[The problem]: In the records below, count each line where the word "Abel" appears, and reply with that number only.

[User interface change data]:
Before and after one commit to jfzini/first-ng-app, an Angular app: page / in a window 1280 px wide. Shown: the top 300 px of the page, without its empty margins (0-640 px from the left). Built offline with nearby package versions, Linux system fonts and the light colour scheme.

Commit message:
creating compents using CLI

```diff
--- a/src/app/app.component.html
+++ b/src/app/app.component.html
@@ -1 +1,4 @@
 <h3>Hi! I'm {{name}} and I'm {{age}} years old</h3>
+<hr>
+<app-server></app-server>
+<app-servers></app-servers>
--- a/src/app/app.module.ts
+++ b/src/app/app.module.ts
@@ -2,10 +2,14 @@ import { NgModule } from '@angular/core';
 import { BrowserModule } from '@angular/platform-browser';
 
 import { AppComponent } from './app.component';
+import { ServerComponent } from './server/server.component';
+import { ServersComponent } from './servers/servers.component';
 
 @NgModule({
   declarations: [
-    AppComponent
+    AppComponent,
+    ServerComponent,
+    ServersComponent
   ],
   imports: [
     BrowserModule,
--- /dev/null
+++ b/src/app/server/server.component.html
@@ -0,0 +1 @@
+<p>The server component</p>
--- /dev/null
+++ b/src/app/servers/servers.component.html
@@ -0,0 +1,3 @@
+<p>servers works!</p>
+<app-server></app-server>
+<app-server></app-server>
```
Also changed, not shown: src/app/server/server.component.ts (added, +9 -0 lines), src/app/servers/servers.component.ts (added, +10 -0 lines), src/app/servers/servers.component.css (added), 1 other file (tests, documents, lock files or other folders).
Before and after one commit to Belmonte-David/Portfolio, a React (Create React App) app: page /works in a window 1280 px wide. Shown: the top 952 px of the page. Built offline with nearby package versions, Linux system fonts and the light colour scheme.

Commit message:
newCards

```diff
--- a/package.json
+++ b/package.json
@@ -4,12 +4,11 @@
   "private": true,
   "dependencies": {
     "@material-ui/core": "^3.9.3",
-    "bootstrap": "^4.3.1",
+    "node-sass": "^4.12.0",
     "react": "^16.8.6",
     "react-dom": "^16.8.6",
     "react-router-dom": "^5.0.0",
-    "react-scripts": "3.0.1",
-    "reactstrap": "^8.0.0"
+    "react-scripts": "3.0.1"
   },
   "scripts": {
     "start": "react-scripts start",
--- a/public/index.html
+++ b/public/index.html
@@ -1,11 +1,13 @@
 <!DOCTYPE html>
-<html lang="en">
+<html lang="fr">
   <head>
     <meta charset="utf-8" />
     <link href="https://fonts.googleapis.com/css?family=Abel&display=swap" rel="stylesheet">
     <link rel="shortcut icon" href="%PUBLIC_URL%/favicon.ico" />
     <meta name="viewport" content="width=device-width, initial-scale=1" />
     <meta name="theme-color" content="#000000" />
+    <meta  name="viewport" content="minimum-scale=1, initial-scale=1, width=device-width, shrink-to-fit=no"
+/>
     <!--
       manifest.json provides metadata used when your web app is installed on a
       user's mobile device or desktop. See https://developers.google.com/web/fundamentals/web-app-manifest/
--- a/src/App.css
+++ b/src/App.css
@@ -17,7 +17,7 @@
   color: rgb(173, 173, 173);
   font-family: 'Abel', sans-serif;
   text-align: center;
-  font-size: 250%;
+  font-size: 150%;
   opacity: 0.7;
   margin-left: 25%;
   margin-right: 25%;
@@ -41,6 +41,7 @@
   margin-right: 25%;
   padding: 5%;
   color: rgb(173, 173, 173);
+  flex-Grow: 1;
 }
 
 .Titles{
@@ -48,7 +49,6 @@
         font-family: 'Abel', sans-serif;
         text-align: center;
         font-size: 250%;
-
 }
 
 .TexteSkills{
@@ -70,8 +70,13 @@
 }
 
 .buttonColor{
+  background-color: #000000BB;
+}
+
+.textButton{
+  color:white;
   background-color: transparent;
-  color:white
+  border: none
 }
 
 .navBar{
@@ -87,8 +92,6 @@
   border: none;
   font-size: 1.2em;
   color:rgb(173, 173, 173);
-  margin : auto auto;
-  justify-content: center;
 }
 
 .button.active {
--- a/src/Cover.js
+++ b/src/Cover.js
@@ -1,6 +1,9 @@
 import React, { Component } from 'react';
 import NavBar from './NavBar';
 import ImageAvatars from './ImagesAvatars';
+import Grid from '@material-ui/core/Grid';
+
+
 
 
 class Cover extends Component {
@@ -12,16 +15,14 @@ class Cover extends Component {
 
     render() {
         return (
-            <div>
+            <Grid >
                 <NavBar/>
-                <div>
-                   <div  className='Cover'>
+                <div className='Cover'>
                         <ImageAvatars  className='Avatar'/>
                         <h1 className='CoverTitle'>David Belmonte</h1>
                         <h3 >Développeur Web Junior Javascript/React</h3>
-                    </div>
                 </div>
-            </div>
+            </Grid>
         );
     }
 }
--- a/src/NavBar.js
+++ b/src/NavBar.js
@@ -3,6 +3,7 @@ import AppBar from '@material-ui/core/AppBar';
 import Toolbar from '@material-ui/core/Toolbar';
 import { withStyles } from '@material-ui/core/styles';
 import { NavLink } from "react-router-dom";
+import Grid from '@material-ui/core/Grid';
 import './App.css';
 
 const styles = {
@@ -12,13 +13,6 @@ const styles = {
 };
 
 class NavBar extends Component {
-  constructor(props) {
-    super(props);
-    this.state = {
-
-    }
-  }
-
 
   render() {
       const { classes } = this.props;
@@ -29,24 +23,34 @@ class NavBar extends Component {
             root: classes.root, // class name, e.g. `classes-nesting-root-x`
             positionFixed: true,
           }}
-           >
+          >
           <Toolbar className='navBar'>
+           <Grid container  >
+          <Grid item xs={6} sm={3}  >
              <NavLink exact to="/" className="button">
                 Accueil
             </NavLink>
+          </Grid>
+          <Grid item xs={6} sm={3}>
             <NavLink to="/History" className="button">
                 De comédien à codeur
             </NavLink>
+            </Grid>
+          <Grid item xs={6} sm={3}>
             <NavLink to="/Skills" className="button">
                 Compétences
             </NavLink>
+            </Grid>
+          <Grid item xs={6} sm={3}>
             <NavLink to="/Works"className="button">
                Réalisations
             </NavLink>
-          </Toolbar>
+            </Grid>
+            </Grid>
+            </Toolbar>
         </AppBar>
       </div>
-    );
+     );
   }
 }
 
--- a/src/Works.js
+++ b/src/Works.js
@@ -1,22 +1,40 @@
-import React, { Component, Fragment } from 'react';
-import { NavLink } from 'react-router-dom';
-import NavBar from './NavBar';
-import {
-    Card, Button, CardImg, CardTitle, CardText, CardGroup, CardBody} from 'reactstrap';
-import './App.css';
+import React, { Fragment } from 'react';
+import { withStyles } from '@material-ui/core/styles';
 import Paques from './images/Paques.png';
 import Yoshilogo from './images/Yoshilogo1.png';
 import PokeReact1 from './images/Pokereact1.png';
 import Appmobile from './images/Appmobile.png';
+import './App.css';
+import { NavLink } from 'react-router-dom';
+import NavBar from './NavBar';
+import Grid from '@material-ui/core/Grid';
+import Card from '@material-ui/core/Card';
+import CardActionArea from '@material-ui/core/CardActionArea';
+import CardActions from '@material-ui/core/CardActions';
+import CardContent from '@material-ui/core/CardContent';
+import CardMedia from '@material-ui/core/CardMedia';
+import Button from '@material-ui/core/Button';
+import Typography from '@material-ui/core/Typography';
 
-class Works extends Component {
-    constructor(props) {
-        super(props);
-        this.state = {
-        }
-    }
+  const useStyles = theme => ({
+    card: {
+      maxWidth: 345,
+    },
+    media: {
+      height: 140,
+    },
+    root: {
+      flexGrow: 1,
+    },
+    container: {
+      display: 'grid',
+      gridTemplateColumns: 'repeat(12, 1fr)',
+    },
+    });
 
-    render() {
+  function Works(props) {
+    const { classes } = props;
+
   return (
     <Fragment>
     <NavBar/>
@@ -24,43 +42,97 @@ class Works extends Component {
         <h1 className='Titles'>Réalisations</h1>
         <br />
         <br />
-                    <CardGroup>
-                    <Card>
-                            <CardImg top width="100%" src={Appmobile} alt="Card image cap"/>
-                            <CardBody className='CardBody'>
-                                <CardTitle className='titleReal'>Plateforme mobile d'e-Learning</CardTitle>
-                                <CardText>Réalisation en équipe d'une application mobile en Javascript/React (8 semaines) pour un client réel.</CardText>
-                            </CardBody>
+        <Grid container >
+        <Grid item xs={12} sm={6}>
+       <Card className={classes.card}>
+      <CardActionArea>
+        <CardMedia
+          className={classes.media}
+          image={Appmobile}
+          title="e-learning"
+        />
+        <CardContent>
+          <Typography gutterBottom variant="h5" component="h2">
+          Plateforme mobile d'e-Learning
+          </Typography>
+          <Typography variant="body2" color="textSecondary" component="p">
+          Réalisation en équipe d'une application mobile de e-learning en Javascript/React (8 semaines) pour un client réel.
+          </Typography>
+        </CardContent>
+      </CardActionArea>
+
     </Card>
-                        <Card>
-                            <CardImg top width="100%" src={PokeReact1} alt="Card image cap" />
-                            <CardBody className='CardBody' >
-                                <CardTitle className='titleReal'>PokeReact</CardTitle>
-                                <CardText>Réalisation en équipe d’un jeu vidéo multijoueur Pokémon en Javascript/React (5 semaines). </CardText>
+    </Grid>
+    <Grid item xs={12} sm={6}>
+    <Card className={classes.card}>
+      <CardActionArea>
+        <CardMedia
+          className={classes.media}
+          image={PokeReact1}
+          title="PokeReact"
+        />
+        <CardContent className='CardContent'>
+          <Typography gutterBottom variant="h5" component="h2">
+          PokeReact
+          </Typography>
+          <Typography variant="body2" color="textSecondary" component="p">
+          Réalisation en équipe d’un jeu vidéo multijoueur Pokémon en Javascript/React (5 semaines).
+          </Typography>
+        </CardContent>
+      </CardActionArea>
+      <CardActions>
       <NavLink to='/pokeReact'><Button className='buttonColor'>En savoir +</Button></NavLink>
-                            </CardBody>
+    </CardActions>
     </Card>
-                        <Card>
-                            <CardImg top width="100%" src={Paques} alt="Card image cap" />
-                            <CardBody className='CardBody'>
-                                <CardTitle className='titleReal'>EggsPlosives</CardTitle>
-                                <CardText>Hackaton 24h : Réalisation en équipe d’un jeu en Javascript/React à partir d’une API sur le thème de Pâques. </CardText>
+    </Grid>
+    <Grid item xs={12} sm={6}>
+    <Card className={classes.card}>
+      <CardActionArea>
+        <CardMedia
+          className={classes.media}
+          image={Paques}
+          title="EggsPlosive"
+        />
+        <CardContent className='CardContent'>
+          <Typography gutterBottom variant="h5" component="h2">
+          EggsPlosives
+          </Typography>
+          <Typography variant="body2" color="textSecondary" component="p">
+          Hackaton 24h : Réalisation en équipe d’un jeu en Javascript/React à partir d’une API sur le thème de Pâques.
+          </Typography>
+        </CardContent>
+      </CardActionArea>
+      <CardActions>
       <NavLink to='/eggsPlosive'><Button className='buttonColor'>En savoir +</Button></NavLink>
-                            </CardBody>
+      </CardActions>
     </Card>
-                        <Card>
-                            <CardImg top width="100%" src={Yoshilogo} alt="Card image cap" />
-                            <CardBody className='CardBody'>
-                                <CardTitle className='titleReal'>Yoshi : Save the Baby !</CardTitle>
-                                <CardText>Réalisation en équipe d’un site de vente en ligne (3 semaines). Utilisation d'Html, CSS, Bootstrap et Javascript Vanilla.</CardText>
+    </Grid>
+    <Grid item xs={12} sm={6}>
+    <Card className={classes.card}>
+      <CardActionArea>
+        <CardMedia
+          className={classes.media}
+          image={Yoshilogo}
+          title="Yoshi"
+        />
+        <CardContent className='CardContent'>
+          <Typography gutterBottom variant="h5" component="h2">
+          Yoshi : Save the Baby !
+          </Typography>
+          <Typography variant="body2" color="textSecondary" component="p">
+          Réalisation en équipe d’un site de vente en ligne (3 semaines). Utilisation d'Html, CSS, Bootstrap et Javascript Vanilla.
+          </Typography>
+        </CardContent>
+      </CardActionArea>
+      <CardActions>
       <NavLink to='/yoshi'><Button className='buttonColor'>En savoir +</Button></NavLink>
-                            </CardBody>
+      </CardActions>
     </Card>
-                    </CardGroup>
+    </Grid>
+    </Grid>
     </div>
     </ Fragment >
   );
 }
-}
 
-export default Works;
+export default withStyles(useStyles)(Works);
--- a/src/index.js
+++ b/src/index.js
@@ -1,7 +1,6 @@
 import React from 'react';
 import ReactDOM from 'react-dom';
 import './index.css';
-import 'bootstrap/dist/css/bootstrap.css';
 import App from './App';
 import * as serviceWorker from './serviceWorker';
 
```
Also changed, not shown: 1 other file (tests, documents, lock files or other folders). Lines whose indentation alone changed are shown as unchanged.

[Solution to this problem]: 3